A Prestonsburg resident wants to open an ambulance service in Floyd County.
The Kentucky Cabinet for Health and Family Services reports that Louisville attorney Mark Leach filed an application for a Certificate of Need on behalf of the newly-formed company, Emergent Care EMS, to establish a ground ambulance service in Floyd County.
The Cabinet reports that opening the ambulance will cost more than $400,000. The application was filed at the end of October, but the Cabinet is required to provide public notice by Dec. 19, the agency reports online.
If the application is successful, the company, Emergent Care EMS, will be the second Class 1 ALS/BLS ground ambulance service providing emergency medical transportation for Floyd County residents. EMS services are also provided by Lifeguard Ambulance in Floyd County.

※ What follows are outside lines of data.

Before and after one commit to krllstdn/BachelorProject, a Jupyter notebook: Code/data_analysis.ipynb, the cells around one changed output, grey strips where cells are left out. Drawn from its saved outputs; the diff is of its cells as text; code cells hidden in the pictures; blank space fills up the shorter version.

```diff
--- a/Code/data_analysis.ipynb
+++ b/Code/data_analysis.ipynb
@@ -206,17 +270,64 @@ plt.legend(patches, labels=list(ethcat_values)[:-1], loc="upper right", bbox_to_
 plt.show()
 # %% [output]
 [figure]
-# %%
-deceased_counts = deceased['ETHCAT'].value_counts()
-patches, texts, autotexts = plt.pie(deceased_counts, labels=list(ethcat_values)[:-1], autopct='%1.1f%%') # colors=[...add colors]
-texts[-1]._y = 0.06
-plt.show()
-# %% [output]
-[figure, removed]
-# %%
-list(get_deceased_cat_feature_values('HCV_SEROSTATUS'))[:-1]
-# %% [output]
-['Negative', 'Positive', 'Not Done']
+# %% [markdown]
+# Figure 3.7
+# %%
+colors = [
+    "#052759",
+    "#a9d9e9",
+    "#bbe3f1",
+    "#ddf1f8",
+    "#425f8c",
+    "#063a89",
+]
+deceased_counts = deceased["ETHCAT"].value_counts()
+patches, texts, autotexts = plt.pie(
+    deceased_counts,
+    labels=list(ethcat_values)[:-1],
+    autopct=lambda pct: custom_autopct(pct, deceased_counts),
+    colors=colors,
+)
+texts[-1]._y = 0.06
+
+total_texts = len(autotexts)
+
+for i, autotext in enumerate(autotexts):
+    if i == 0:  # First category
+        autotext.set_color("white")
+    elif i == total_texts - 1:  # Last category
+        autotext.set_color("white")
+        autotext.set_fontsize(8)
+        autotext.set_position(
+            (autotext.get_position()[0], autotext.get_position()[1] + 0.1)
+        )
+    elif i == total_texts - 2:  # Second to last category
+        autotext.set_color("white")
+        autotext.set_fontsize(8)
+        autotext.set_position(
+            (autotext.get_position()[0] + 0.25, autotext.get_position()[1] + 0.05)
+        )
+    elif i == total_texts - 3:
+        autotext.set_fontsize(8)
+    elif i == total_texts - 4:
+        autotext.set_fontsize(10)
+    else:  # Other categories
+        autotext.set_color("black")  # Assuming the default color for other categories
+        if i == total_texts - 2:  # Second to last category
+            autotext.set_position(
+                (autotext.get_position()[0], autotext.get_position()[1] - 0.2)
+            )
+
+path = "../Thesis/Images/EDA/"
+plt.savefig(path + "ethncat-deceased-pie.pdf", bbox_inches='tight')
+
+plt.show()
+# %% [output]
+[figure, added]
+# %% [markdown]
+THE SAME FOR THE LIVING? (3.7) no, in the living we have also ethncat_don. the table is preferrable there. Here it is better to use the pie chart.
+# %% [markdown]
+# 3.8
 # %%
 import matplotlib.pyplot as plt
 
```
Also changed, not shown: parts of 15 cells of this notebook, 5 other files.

Prestonsburg resident Robert Osborne organized Emergent Care EMS as a business with the Kentucky Secretary of State in July, reporting that the business will have fewer than 50 employees and provide emergency medical ambulance services. The business’ address is listed on South Roberts Drive, Prestonsburg. Wheelwright officials mentioned this proposal during a meeting in August, reporting that Osborne requested letters of support from the city. Osborne, however, did not want to comment at that time.
The application reports that the company will employ six EMTs, six paramedics and one medical officer, operating two ambulances from a “base station” in Prestonsburg and a “satellite station” in McDowell. The ambulance will seek to enter into mutual aid agreements with area emergency responders and fire departments, the application says.
“The Emergent Care EMS (‘The Company’) proposes to establish a Class 1 ALS/BLS ground ambulance service,” the application states. “The Company intends to operate two vehicles equipped to provide ALS-level service. The service will operate from a base station located in Prestonsburg, Floyd County, Kentucky, with a satellite station based in McDowell, Floyd County, Kentucky.”
In seeking the Certificate of Need, the application highlights the county’s health status, reporting that over a third of the county is considered “in less than good health” and that the county ranks 119th out of 120 counties in the state in health outcomes, 114th in length of life and 118th in quality of life.
“The company’s development of an ambulance service in Floyd County will improve the response times for patients in need of ALS and BLS emergency transport in Floyd County,” the application states. “Lifeguard, because of the limited resources provided and the positioning of its ambulances in the county, is falling short of responding within acceptable times for a significant percentage of its calls.
Timely access to ambulance services is directly related to better outcomes for patients with urgent or emergent health conditions.”
The cabinet is expected to make its final decision on the application by March 2020.